Marciano is an apt guide to these exotic lives, having lived on three continents and pursued serial careers as a filmmaker, a screenwriter, and a novelist. Not all of her protagonists endear themselves to the reader—some are whiners; others, liars—but she engages us so intimately with them, we do not tire even of their foibles. (They, on the other hand, often grow weary of one another.)' '
The title story establishes the cosmopolitan, faintly nostalgic atmosphere that permeates Marciano's prose. Emma, an Italian teen on a family holiday in Greece, devoutly hopes that by mastering English and strengthening her swimming skills she will one day attract Jack, a beguiling British boy vacationing at the same beach. Yet she discovers, first as an adolescent and then as an adult, that fluency in a language doesn't guarantee her yearnings will be heard, much less understood.' '
Frustrated communication, whether the consequence of a Skype encounter or a tête-à-tête, is a recurrent theme, as is the quest for the elusive person or place that allows one to feel at home.
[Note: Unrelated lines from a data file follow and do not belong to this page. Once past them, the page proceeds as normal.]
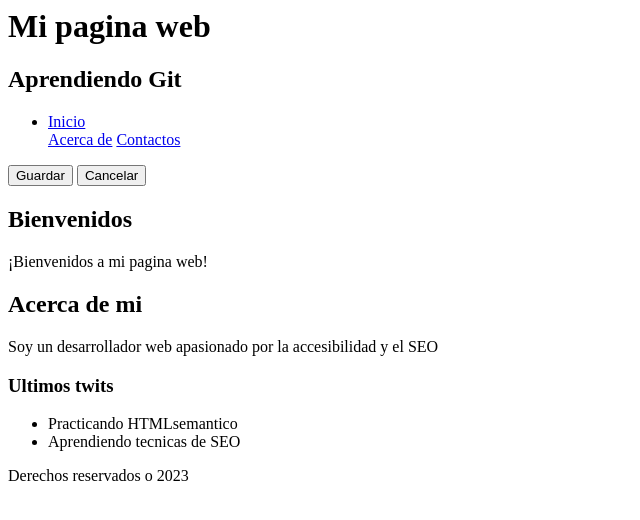
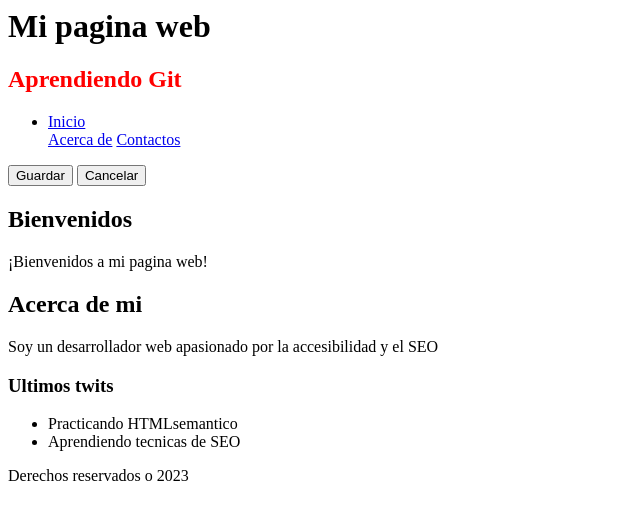
Before and after one commit to maichi13/git-github-practica, a plain HTML site: page index.html in a window 1280 px wide. Shown: the whole page, without its empty margins (0-640 px from the left). Drawn offline with Linux system fonts and the light colour scheme.

Commit message:
Se cambio el color de aprendiendo Git

```diff
--- a/index.html
+++ b/index.html
@@ -3,7 +3,7 @@
         <h1>
             Mi pagina web
         </h1>
-        <h2>
+        <h2 style="color: red;">
             Aprendiendo Git
         </h2>
         <nav>
```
In Marciano's nuanced emotional universe, a foreigner is likely to consider herself an outsider no matter how long she's lived elsewhere—especially if she still dreams in her mother tongue.